*TASK DETAILS:* Search each line below for "tables", then return the lines where it appears.

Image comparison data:
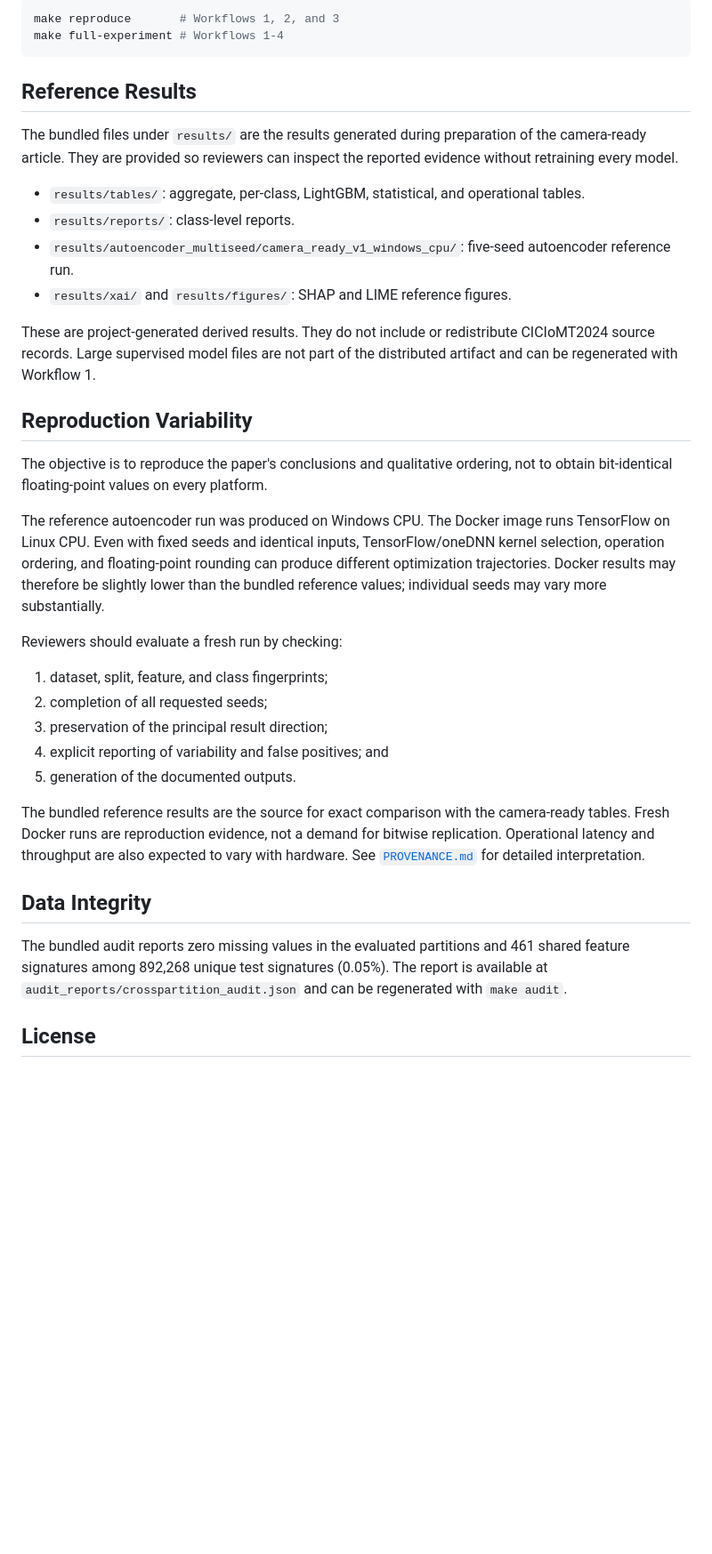
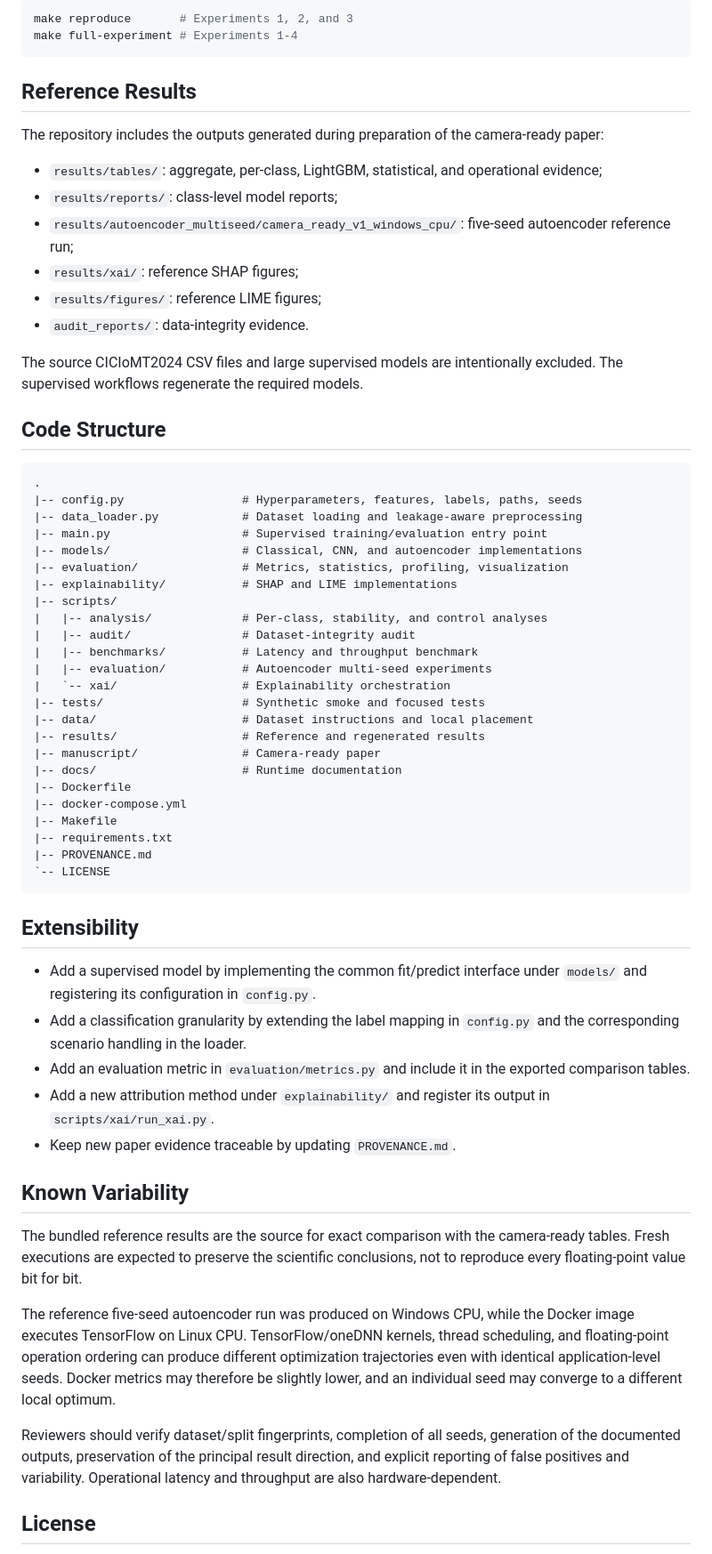
Before and after one commit to EvelinLimeira/kill_chain_ids_eval_sbseg2026, a Markdown page: README.md, the part around one of its changes. Shown at 89% size. Rendered like a GitHub page; blank space fills up the shorter version.

Commit message:
Restructure artifact README in English

````diff
--- a/README.md
+++ b/README.md
@@ -334,58 +417,84 @@ make audit
 
 ```bash
-make reproduce       # Workflows 1, 2, and 3
-make full-experiment # Workflows 1-4
+make reproduce       # Experiments 1, 2, and 3
+make full-experiment # Experiments 1-4
 ```
 
 ## Reference Results
 
-The bundled files under `results/` are the results generated during preparation
-of the camera-ready article. They are provided so reviewers can inspect the
-reported evidence without retraining every model.
+The repository includes the outputs generated during preparation of the
+camera-ready paper:
 
 - `results/tables/`: aggregate, per-class, LightGBM, statistical, and
-  operational tables.
-- `results/reports/`: class-level reports.
+  operational evidence;
+- `results/reports/`: class-level model reports;
 - `results/autoencoder_multiseed/camera_ready_v1_windows_cpu/`: five-seed
-  autoencoder reference run.
-- `results/xai/` and `results/figures/`: SHAP and LIME reference figures.
+  autoencoder reference run;
+- `results/xai/`: reference SHAP figures;
+- `results/figures/`: reference LIME figures;
+- `audit_reports/`: data-integrity evidence.
 
-These are project-generated derived results. They do not include or
-redistribute CICIoMT2024 source records. Large supervised model files are not
-part of the distributed artifact and can be regenerated with Workflow 1.
+The source CICIoMT2024 CSV files and large supervised models are intentionally
+excluded. The supervised workflows regenerate the required models.
 
-## Reproduction Variability
+## Code Structure
 
-The objective is to reproduce the paper's conclusions and qualitative ordering,
-not to obtain bit-identical floating-point values on every platform.
+```text
+.
+|-- config.py                 # Hyperparameters, features, labels, paths, seeds
+|-- data_loader.py            # Dataset loading and leakage-aware preprocessing
+|-- main.py                   # Supervised training/evaluation entry point
+|-- models/                   # Classical, CNN, and autoencoder implementations
+|-- evaluation/               # Metrics, statistics, profiling, visualization
+|-- explainability/           # SHAP and LIME implementations
+|-- scripts/
+|   |-- analysis/             # Per-class, stability, and control analyses
+|   |-- audit/                # Dataset-integrity audit
+|   |-- benchmarks/           # Latency and throughput benchmark
+|   |-- evaluation/           # Autoencoder multi-seed experiments
+|   `-- xai/                  # Explainability orchestration
+|-- tests/                    # Synthetic smoke and focused tests
+|-- data/                     # Dataset instructions and local placement
+|-- results/                  # Reference and regenerated results
+|-- manuscript/               # Camera-ready paper
+|-- docs/                     # Runtime documentation
+|-- Dockerfile
+|-- docker-compose.yml
+|-- Makefile
+|-- requirements.txt
+|-- PROVENANCE.md
+`-- LICENSE
+```
 
-The reference autoencoder run was produced on Windows CPU. The Docker image
-runs TensorFlow on Linux CPU. Even with fixed seeds and identical inputs,
-TensorFlow/oneDNN kernel selection, operation ordering, and floating-point
-rounding can produce different optimization trajectories. Docker results may
-therefore be slightly lower than the bundled reference values; individual
-seeds may vary more substantially.
+## Extensibility
 
-Reviewers should evaluate a fresh run by checking:
+- Add a supervised model by implementing the common fit/predict interface under
+  `models/` and registering its configuration in `config.py`.
+- Add a classification granularity by extending the label mapping in
+  `config.py` and the corresponding scenario handling in the loader.
+- Add an evaluation metric in `evaluation/metrics.py` and include it in the
+  exported comparison tables.
+- Add a new attribution method under `explainability/` and register its output
+  in `scripts/xai/run_xai.py`.
+- Keep new paper evidence traceable by updating `PROVENANCE.md`.
 
-1. dataset, split, feature, and class fingerprints;
-2. completion of all requested seeds;
-3. preservation of the principal result direction;
-4. explicit reporting of variability and false positives; and
-5. generation of the documented outputs.
+## Known Variability
 
 The bundled reference results are the source for exact comparison with the
-camera-ready tables. Fresh Docker runs are reproduction evidence, not a demand
-for bitwise replication. Operational latency and throughput are also expected
-to vary with hardware. See [`PROVENANCE.md`](PROVENANCE.md) for detailed
-interpretation.
+camera-ready tables. Fresh executions are expected to preserve the scientific
+conclusions, not to reproduce every floating-point value bit for bit.
 
-## Data Integrity
+The reference five-seed autoencoder run was produced on Windows CPU, while the
+Docker image executes TensorFlow on Linux CPU. TensorFlow/oneDNN kernels,
+thread scheduling, and floating-point operation ordering can produce different
+optimization trajectories even with identical application-level seeds. Docker
+metrics may therefore be slightly lower, and an individual seed may converge
+to a different local optimum.
 
-The bundled audit reports zero missing values in the evaluated partitions and
-461 shared feature signatures among 892,268 unique test signatures (0.05%).
-The report is available at `audit_reports/crosspartition_audit.json` and can be
-regenerated with `make audit`.
+Reviewers should verify dataset/split fingerprints, completion of all seeds,
+generation of the documented outputs, preservation of the principal result
+direction, and explicit reporting of false positives and variability.
+Operational latency and throughput are also hardware-dependent.
 
 ## License
 
````
Also changed, not shown: other parts of README.md (+261 -179 lines).
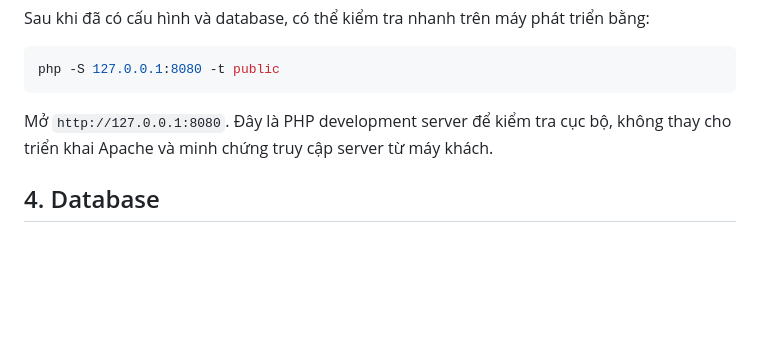
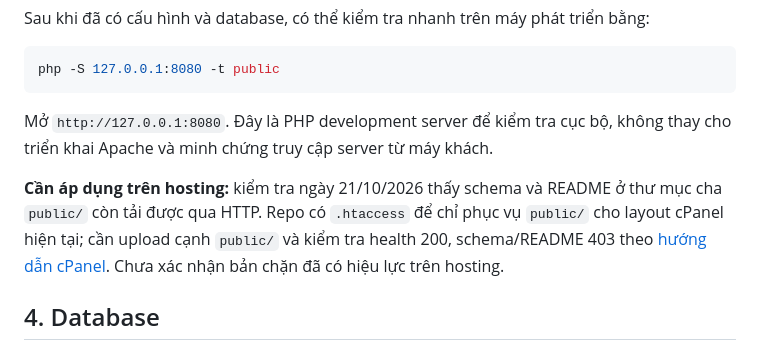
Before and after one commit to nathyu-le/DevopQLYFood, a Markdown page: README.md, the part around the change. Rendered like a GitHub page; blank space fills up the shorter version.

Commit message:
docs: explain cPanel access rule installation and HTTP verification [skip ci]

```diff
--- a/README.md
+++ b/README.md
@@ -90,6 +90,8 @@ php -S 127.0.0.1:8080 -t public
 
 Mở `http://127.0.0.1:8080`. Đây là PHP development server để kiểm tra cục bộ, không thay cho triển khai Apache và minh chứng truy cập server từ máy khách.
 
+**Cần áp dụng trên hosting:** kiểm tra ngày 21/10/2026 thấy schema và README ở thư mục cha `public/` còn tải được qua HTTP. Repo có `.htaccess` để chỉ phục vụ `public/` cho layout cPanel hiện tại; cần upload cạnh `public/` và kiểm tra health 200, schema/README 403 theo [hướng dẫn cPanel](docs/CPANEL_SETUP.md#bảo-vệ-layout-hiện-tại). Chưa xác nhận bản chặn đã có hiệu lực trên hosting.
+
 ## 4. Database
 
 - [database/schema.sql](database/schema.sql): tạo bảng, khóa chính, chỉ mục và ràng buộc.
```
Also changed, not shown: docs/CPANEL_SETUP.md (+20 -0 lines).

*RESPONSE AREA:*
 - `results/tables/`: aggregate, per-class, LightGBM, statistical, and
-  operational tables.
+  exported comparison tables.
-camera-ready tables. Fresh Docker runs are reproduction evidence, not a demand
+camera-ready tables. Fresh executions are expected to preserve the scientific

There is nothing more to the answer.